TASK DIRECTIONS |
All lines in the data that hold the word "第三方服務資訊安全管理辦法" need copying.

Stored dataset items
• • • •
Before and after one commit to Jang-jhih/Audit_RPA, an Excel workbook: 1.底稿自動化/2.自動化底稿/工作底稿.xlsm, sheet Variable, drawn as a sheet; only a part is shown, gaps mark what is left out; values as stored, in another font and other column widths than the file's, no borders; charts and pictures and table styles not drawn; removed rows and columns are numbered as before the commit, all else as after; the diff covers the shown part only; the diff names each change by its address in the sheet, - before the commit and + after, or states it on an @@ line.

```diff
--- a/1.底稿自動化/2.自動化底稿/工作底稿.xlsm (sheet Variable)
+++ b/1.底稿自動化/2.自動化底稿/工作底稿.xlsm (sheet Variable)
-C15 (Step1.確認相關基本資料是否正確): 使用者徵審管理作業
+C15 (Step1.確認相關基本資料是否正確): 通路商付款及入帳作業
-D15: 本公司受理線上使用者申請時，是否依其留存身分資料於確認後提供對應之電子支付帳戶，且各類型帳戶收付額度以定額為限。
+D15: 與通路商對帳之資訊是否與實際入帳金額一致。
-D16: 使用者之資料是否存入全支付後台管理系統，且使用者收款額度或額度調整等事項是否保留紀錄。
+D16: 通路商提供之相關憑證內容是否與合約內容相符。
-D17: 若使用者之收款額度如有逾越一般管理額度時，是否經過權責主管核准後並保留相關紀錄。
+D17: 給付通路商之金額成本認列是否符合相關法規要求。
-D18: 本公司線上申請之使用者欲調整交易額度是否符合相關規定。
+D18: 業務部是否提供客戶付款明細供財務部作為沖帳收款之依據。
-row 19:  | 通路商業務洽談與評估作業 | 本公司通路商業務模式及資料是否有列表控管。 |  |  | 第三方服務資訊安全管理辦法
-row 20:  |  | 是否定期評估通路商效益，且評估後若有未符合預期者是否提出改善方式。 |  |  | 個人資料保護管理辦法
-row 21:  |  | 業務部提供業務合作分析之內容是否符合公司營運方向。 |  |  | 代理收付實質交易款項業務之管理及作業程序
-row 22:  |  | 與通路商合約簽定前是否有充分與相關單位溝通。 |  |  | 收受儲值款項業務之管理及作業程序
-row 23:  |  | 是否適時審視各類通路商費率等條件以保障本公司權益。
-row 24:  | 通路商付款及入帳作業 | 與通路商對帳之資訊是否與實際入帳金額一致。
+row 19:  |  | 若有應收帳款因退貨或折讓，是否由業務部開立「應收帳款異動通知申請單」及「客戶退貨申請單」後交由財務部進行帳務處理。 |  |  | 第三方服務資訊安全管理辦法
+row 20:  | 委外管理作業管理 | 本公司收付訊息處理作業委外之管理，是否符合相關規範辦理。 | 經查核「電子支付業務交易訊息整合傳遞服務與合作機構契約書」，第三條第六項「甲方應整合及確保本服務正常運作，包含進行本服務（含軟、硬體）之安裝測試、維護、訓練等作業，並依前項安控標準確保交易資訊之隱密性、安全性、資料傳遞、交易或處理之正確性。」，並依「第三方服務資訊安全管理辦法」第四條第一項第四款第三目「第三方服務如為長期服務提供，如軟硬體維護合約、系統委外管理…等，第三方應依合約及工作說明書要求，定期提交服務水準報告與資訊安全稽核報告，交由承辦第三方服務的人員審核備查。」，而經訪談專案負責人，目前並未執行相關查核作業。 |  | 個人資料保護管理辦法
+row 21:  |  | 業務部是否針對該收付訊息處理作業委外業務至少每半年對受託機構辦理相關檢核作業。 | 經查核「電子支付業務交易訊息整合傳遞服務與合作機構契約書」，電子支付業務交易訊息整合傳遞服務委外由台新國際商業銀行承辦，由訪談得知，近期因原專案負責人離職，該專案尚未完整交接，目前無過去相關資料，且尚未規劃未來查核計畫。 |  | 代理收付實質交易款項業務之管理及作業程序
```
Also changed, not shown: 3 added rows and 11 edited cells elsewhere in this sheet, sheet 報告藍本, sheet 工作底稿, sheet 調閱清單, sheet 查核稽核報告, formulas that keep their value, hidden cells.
• • • •
ANSWER SPACE |
-row 19:  | 通路商業務洽談與評估作業 | 本公司通路商業務模式及資料是否有列表控管。 |  |  | 第三方服務資訊安全管理辦法
+row 19:  |  | 若有應收帳款因退貨或折讓，是否由業務部開立「應收帳款異動通知申請單」及「客戶退貨申請單」後交由財務部進行帳務處理。 |  |  | 第三方服務資訊安全管理辦法
+row 20:  | 委外管理作業管理 | 本公司收付訊息處理作業委外之管理，是否符合相關規範辦理。 | 經查核「電子支付業務交易訊息整合傳遞服務與合作機構契約書」，第三條第六項「甲方應整合及確保本服務正常運作，包含進行本服務（含軟、硬體）之安裝測試、維護、訓練等作業，並依前項安控標準確保交易資訊之隱密性、安全性、資料傳遞、交易或處理之正確性。」，並依「第三方服務資訊安全管理辦法」第四條第一項第四款第三目「第三方服務如為長期服務提供，如軟硬體維護合約、系統委外管理…等，第三方應依合約及工作說明書要求，定期提交服務水準報告與資訊安全稽核報告，交由承辦第三方服務的人員審核備查。」，而經訪談專案負責人，目前並未執行相關查核作業。 |  | 個人資料保護管理辦法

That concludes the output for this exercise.